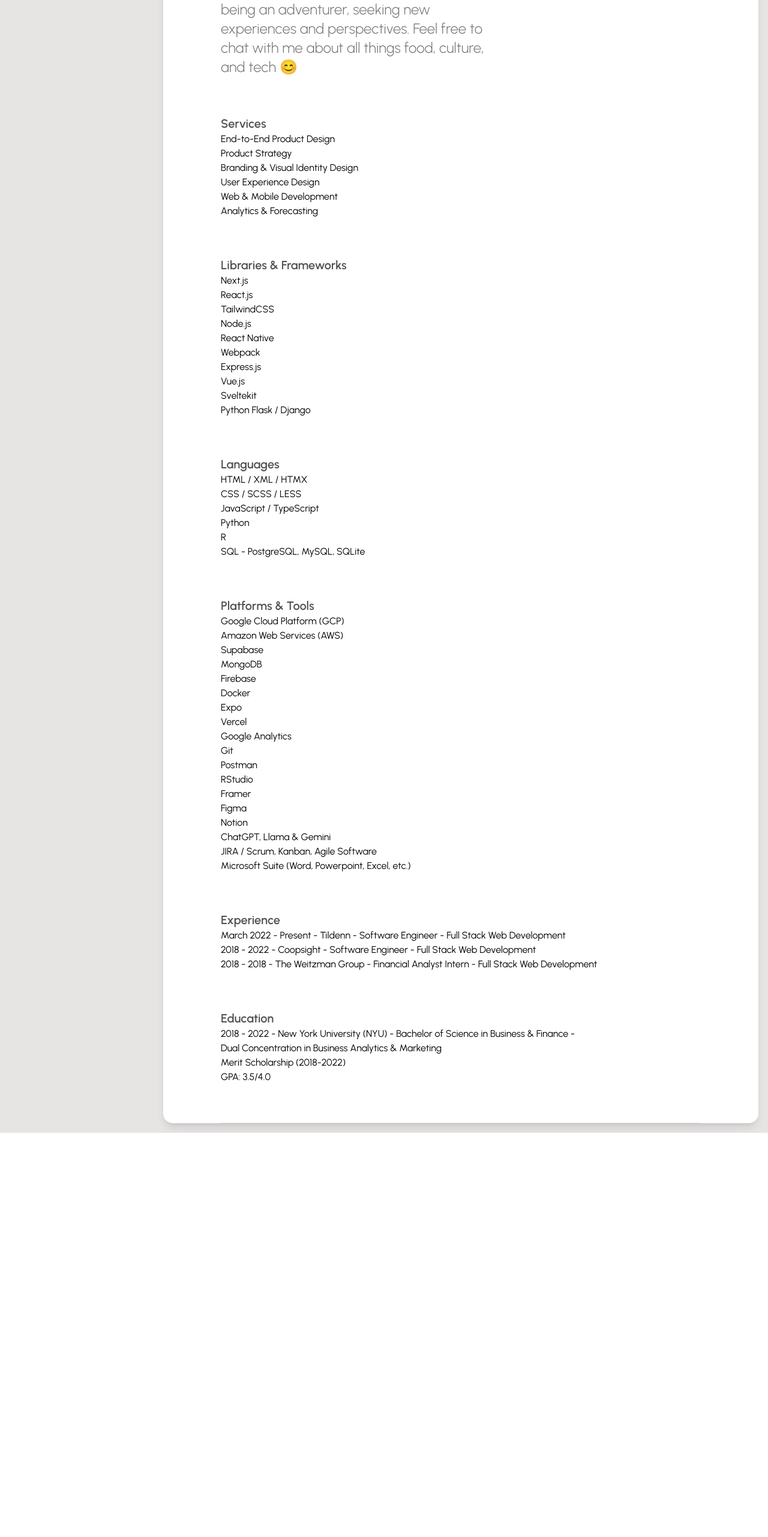
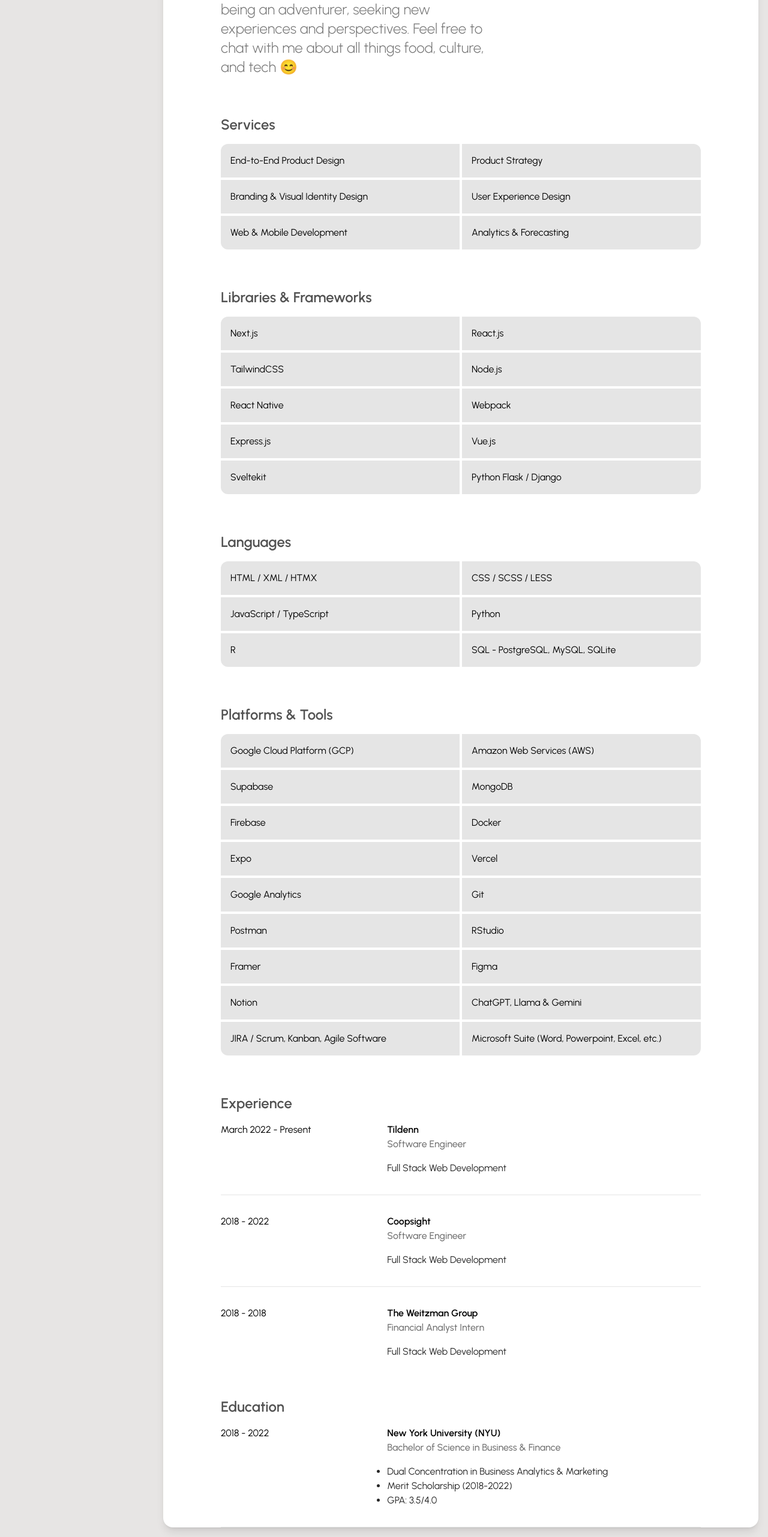
Before and after one commit to tyeetale/tyeetale, a Next.js app: page /dashboard/about in a window 1280 px wide. Shown: the part 732-3295 px from the top of the page at 60% size. Before the commit the page ends 2621 px from the top, so only its background shows below. Built offline with nearby package versions, Linux system fonts and the light colour scheme.

Commit message:
feat(about): add styling to content

```diff
--- a/src/app/dashboard/about/page.tsx
+++ b/src/app/dashboard/about/page.tsx
@@ -129,84 +129,131 @@
             />
           </div>
         </div>
-
-        <div>
-          <h3 className="font-semibold text-xl text-neutral-600 dark:text-neutral-500">
+        <div className="w-full space-y-4">
+          <h3 className="dark:text-white font-semibold text-2xl text-neutral-600">
             Services
           </h3>
-          <ul>
+          <ul className=" grid grid-cols-2 gap-1 overflow-hidden rounded-xl ">
             {services.map((service) => (
-              <li key={service}>{service}</li>
+              <li
+                key={service}
+                className="p-4 bg-neutral-200 dark:bg-neutral-800"
+              >
+                {service}
+              </li>
+            ))}
+          </ul>
+        </div>
+        <div className="w-full space-y-4">
+          <h3 className="dark:text-white font-semibold text-2xl text-neutral-600">
+            Libraries & Frameworks
+          </h3>
+          <ul className="grid grid-cols-2 gap-1 overflow-hidden rounded-xl ">
+            {libraries_frameworks.map((library) => (
+              <li
+                key={library}
+                className="p-4 bg-neutral-200 dark:bg-neutral-800"
+              >
+                {library}
+              </li>
+            ))}
+          </ul>
+        </div>
+        <div className="w-full space-y-4">
+          <h3 className="dark:text-white font-semibold text-2xl text-neutral-600">
+            Languages
+          </h3>
+          <ul className="grid grid-cols-2 gap-1 overflow-hidden rounded-xl ">
+            {languages.map((language) => (
+              <li
+                key={language}
+                className="p-4 bg-neutral-200 dark:bg-neutral-800"
+              >
+                {language}
+              </li>
+            ))}
+          </ul>
+        </div>
+        <div className="w-full space-y-4">
+          <h3 className="dark:text-white font-semibold text-2xl text-neutral-600">
+            Platforms & Tools
+          </h3>
+          <ul className="grid grid-cols-2 gap-1 overflow-hidden rounded-xl">
+            {platform_tools.map((tool) => (
+              <li key={tool} className="p-4 bg-neutral-200 dark:bg-neutral-800">
+                {tool}
+              </li>
+            ))}
+          </ul>
+        </div>
+        <div className="w-full space-y-4">
+          <h3 className="dark:text-white font-semibold text-2xl text-neutral-600">
+            Experience
+          </h3>
+          <ul className="flex flex-col space-y-8">
+            {experience.map((exp, idx) => (
+              <>
+                <li
+                  key={exp.company}
+                  className="flex w-full items-start justify-start space-x-4"
+                >
+                  <div className="w-1/3 ">{exp.timeframe}</div>
+                  <div className="w-2/3 flex flex-col space-y-4">
+                    <div className="flex flex-col">
+                      <h4 className="font-semibold">{exp.company}</h4>
+                      <p className="text-neutral-500 font-medium">
+                        {exp.title}
+                      </p>
+                    </div>
+                    <p className="text-neutral-800 dark:text-neutral-400">
+                      {exp.description}
+                    </p>
+                  </div>
+                </li>
+                {idx < experience.length - 1 && <Separator />}
+              </>
+            ))}
+          </ul>
+        </div>
+        <div className="w-full space-y-4">
+          <h3 className="dark:text-white font-semibold text-2xl text-neutral-600">
+            Education
+          </h3>
+          <ul className="flex flex-col space-y-8">
+            {education.map((edu) => (
+              <>
+                <li className="flex w-full items-start justify-start space-x-4">
+                  <div className="w-1/3">{edu.timeframe}</div>
+                  <div className="w-2/3 flex flex-col space-y-4">
+                    <div className="flex flex-col">
+                      <h4 className="font-semibold">{edu.school}</h4>
+                      <p className="text-neutral-500 font-medium">
+                        {edu.degree}
+                      </p>
+                    </div>
+                    <ul className="list-disc">
+                      {edu.description.map((point) => (
+                        <li className="text-neutral-800 dark:text-neutral-400">
+                          {point}
+                        </li>
+                      ))}
+                    </ul>
+                  </div>
+                </li>
+                <Separator />
+              </>
             ))}
           </ul>
         </div>
 
-        <div>
-          <h3 className="font-semibold text-xl text-neutral-600 dark:text-neutral-500">
-            Libraries & Frameworks
-          </h3>
-          <ul>
-            {libraries_frameworks.map((library) => (
-              <li key={library}>{library}</li>
-            ))}
-          </ul>
-        </div>
-
-        <div>
-          <h3 className="font-semibold text-xl text-neutral-600 dark:text-neutral-500">
-            Languages
-          </h3>
-          <ul>
-            {languages.map((language) => (
-              <li key={language}>{language}</li>
-            ))}
-          </ul>
-        </div>
-
-        <div>
-          <h3 className="font-semibold text-xl text-neutral-600 dark:text-neutral-500">
-            Platforms & Tools
-          </h3>
-          <ul>
-            {platform_tools.map((tool) => (
-              <li key={tool}>{tool}</li>
-            ))}
-          </ul>
-        </div>
-
-        <div>
-          <h3 className="font-semibold text-xl text-neutral-600 dark:text-neutral-500">
-            Experience
-          </h3>
-          <ul>
-            {experience.map((exp) => (
-              <li key={exp.timeframe}>
-                {exp.timeframe} - {exp.company} - {exp.title} -{" "}
-                {exp.description}
-              </li>
-            ))}
-          </ul>
-        </div>
-
-        <div>
-          <h3 className="font-semibold text-xl text-neutral-600 dark:text-neutral-500">
-            Education
-          </h3>
-          <ul>
-            {education.map((edu) => (
-              <li key={edu.timeframe}>
-                {edu.timeframe} - {edu.school} - {edu.degree} -{" "}
-                <ul>
-                  {edu.description.map((desc) => (
-                    <li key={desc}>{desc}</li>
-                  ))}
-                </ul>
-              </li>
-            ))}
-          </ul>
-        </div>
-
-        <Separator />
+        {/* <div className="w-full space-y-4 flex">
+          <Button variant="default" asChild>
+            Download Resume
+          </Button>
+          <Button variant="outline" asChild>
+            See My Daily Reports on Twitter
+          </Button>
+        </div> */}
       </div>
     </main>
   );
```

***

Copy all lines above where "library" is present.

+            {libraries_frameworks.map((library) => (
+                key={library}
+                {library}
-            {libraries_frameworks.map((library) => (
-              <li key={library}>{library}</li>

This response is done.